Impacts of Introduced Blueback Herring on Piscivorous Sportfish in a Southeastern U.S. Reservoir

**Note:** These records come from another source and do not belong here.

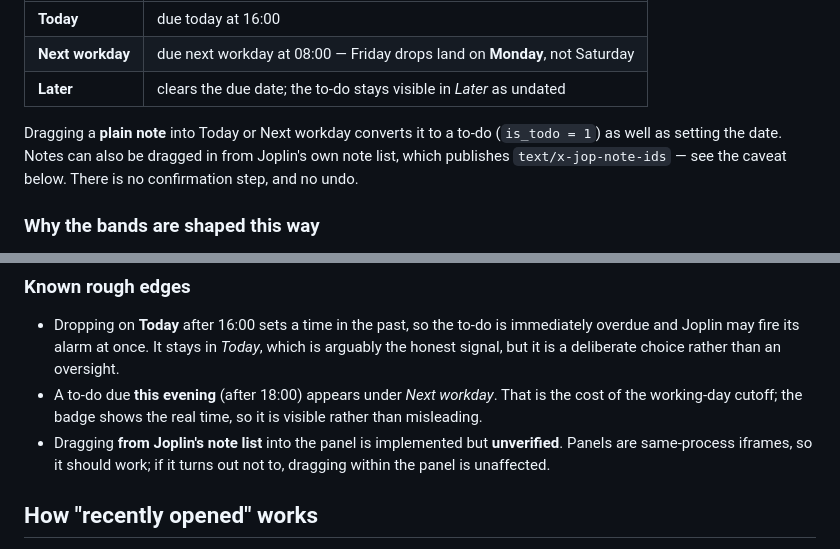
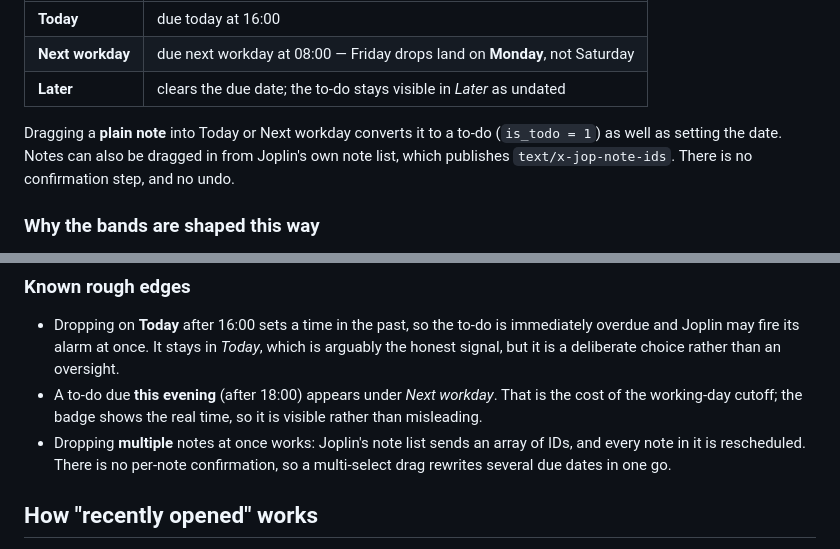
Before and after one commit to JanST123/joplin-plugin-note-dashboard, a Markdown page: README.md, 2 parts joined by grey strips. Drawn GitHub-style.

Commit message:
docs: record that note-list drag-and-drop into a panel is confirmed working
Dragging notes from Joplin's own note list onto a dashboard section was shipped
unverified, since it needed a manual drag to test. Confirmed working on 3.6.15.

Replaces the caveat with the multi-select consequence that actually matters: the
note list sends an array of IDs, so one drag can rewrite several due dates with
no confirmation.

Also records the mechanism in CLAUDE.md — panels are same-process iframes rather
than isolated webviews, which is why the cross-frame drop receives the data at
all, plus the detail that dragover can only inspect dataTransfer.types and not
its contents.

Co-Authored-By: Claude Opus 5 (1M context) <noreply@anthropic.com>

```diff
--- a/README.md
+++ b/README.md
@@ -29,8 +29,8 @@ Drag any row onto one of the first three sections:
 
 Dragging a **plain note** into Today or Next workday converts it to a to-do
 (`is_todo = 1`) as well as setting the date. Notes can also be dragged in from
-Joplin's own note list, which publishes `text/x-jop-note-ids` — see the caveat
-below. There is no confirmation step, and no undo.
+Joplin's own note list, which publishes `text/x-jop-note-ids`. There is no
+confirmation step, and no undo.
 
 ### Why the bands are shaped this way
 
@@ -61,9 +61,9 @@ section always lands in that section**, across 400 consecutive days × every hou
 - A to-do due **this evening** (after 18:00) appears under *Next workday*. That
   is the cost of the working-day cutoff; the badge shows the real time, so it is
   visible rather than misleading.
-- Dragging **from Joplin's note list** into the panel is implemented but
-  **unverified**. Panels are same-process iframes, so it should work; if it turns
-  out not to, dragging within the panel is unaffected.
+- Dropping **multiple** notes at once works: Joplin's note list sends an array of
+  IDs, and every note in it is rescheduled. There is no per-note confirmation, so
+  a multi-select drag rewrites several due dates in one go.
 
 ## How "recently opened" works
 
```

Non-native species have sometimes been introduced to increase forage availability and sportfish production, but such introductions have potential for negative as well as positive effects. In 2010, non-native blueback herring (Alosa aestivalis) were found in Lewis Smith Lake, Alabama, due to illegal stocking. Our objective was to quantify food habits and determine potential impacts of blueback herring introduction on body condition and growth of important sportfishes in Lewis Smith Lake. Largemouth bass (Micropterus salmoides), Alabama bass (Micropterus henshalli), and striped bass (Morone saxatilis) were sampled in 2013 and 2014, and diets of these post-blueback herring introduction piscivores were quantified. Relative weight and length-at-age data from these fish were combined with data from Alabama Department of Conservation and Natural Resources and Auburn University collected prior to blueback herring introduction to quantify any changes in relative weights or length at age. Overall, piscivore diets included blueback herring at lower percentages (4.5, 19.5, and 6.6% for largemouth bass, Alabama bass, and striped bass, respectively) than other fish prey (52.2%, 58.7%, and 92.2% for largemouth bass, Alabama bass, and striped bass, respectively). Only summer striped bass diets contained high proportions of blueback herring. Relative weights of all sizes of largemouth bass and Alabama bass and intermediate sized striped bass were significantly higher after blueback herring introduction. This increased condition did not result in increased mean-length-at-age for piscivores age-4 and younger (except age-1 and age-2 striped bass). Blueback herring contributed to piscivore diets and increased body condition of some piscivores, with little change observed in growth. However, long-term effects should be assessed as blueback herring densities increase in the reservoir.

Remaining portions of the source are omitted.